We regularly forget the lessons we learned as children from the tortoise and the hare. Slow and steady wins the race. But politicians have been rewarded for ideas that are big, exciting –and immediate. Instant gratification makes a better impression with voters than having to play the long game.
In the case of West Virginia’s dueling plans to phase out the state personal income tax, House Bill 3300 appears to have several advantages over Gov. Jim Justice’s proposal. It is a more moderate approach, that would phase out the personal income tax by $150 million each year for 16 to 23 years, depending on revenue streams. It creates an Income Tax Reduction Fund that would be used as a buffer in years when revenue is disappointing. And it does not raise consumer sales and use taxes or excise taxes, remove sales tax exemptions or create a tax on “luxury” goods.
“It’s a slow, moderate common-sense approach to give tax relief without raising any taxes or shifting any taxes,” said House Finance Committee Chairman Eric Householder, R-Berkeley, Monday. “It also is a great tool to control the rate of growth in spending in state government.”
It has its drawbacks, of course. It is, indeed, a slow process; and it should be adjusted to include language that restores the 50 percent of surpluses going into the state’s two rainy day funds, once the state budget is stable enough to account for the loss of personal income tax revenue.
Justice is not a fan of this plan. He believes West Virginians are missing an opportunity if we don’t go for his ideas to eliminate the tax in “a very, very short period of time.” He has cautioned lawmakers against listening to “special interest groups” such as the West Virginia Business and Industry Council, the West Virginia Chamber of Commerce, the West Virginia Farm Bureau, the National Federation of Independent Businesses, and the Council on State Taxation that oppose his plan. To counteract those voices, he brought in his own outside influence, Opportunity Now West Virginia — i.e. former state Senate President Bill Cole, R-Mercer, who owns several businesses throughout southern West Virginia.
The House plan is moderate; slow and boring.

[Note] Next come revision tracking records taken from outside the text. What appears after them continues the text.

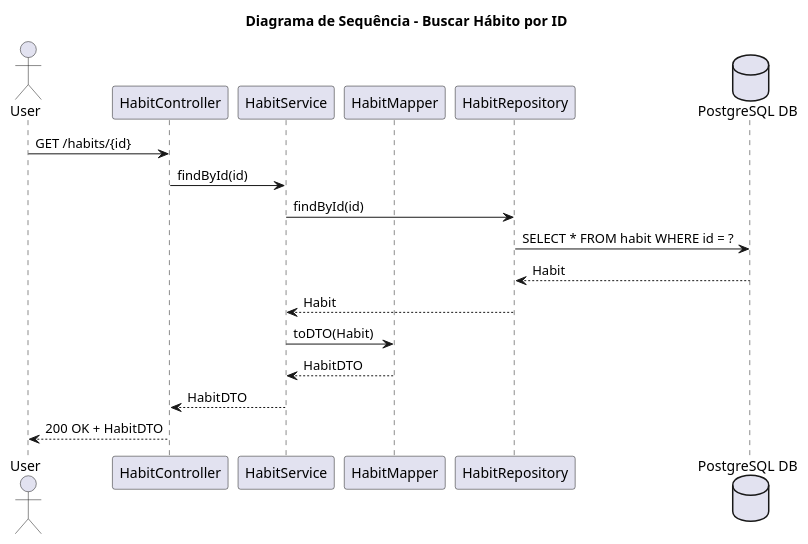
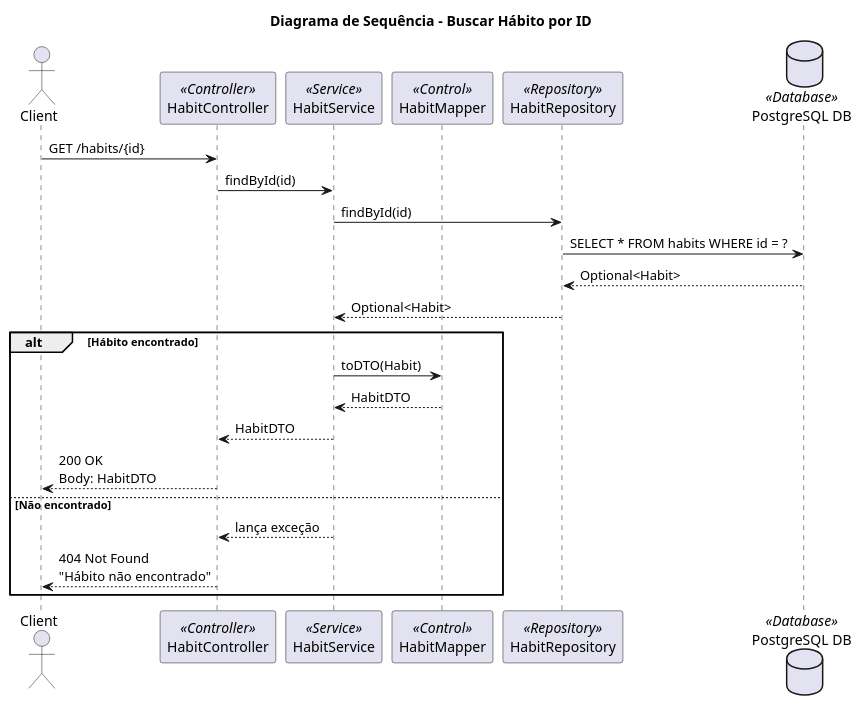
The diagram in docs/habit-retrieve-sequence.puml (GuimaraesGus/habit-tracker), drawn with PlantUML before and after one commit. The commit also changed 12 other files, not shown here.

```diff
--- a/docs/habit-retrieve-sequence.puml
+++ b/docs/habit-retrieve-sequence.puml
@@ -1,21 +1,30 @@
 @startuml
 title Diagrama de Sequência - Buscar Hábito por ID
 
-actor User
-participant "HabitController" as Controller
-participant "HabitService" as Service
-participant "HabitMapper" as Mapper
-participant "HabitRepository" as Repository
-database "PostgreSQL DB" as DB
+actor Client
 
-User -> Controller : GET /habits/{id}
+participant "HabitController" as Controller <<Controller>>
+participant "HabitService" as Service <<Service>>
+participant "HabitMapper" as Mapper <<Control>>
+participant "HabitRepository" as Repository <<Repository>>
+database "PostgreSQL DB" as DB <<Database>>
+
+Client -> Controller : GET /habits/{id}
 Controller -> Service : findById(id)
+
 Service -> Repository : findById(id)
-Repository -> DB : SELECT * FROM habit WHERE id = ?
-DB --> Repository : Habit
-Repository --> Service : Habit
-Service -> Mapper : toDTO(Habit)
-Mapper --> Service : HabitDTO
-Service --> Controller : HabitDTO
-Controller --> User : 200 OK + HabitDTO
+Repository -> DB : SELECT * FROM habits WHERE id = ?
+DB --> Repository : Optional<Habit>
+Repository --> Service : Optional<Habit>
+
+alt Hábito encontrado
+  Service -> Mapper : toDTO(Habit)
+  Mapper --> Service : HabitDTO
+
+  Service --> Controller : HabitDTO
+  Controller --> Client : 200 OK\nBody: HabitDTO
+else Não encontrado
+  Service --> Controller : lança exceção
+  Controller --> Client : 404 Not Found\n"Hábito não encontrado"
+end
 @enduml
```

It does not provide instant gratification. Those may be the best reasons to give it serious consideration.
“Hopefully the collective minds come together, and we get what is a great answer and a great piece of legislation at the end,” Cole said Wednesday.
Indeed. There are good things about both proposals that could be worked into a third idea, if all parties are willing to compromise, rather than go to battle.
Meanwhile, lawmakers who have the best interests of all West Virginians in mind will remember just because something CAN be done quickly, and with a big splash, does not mean it SHOULD be done that way.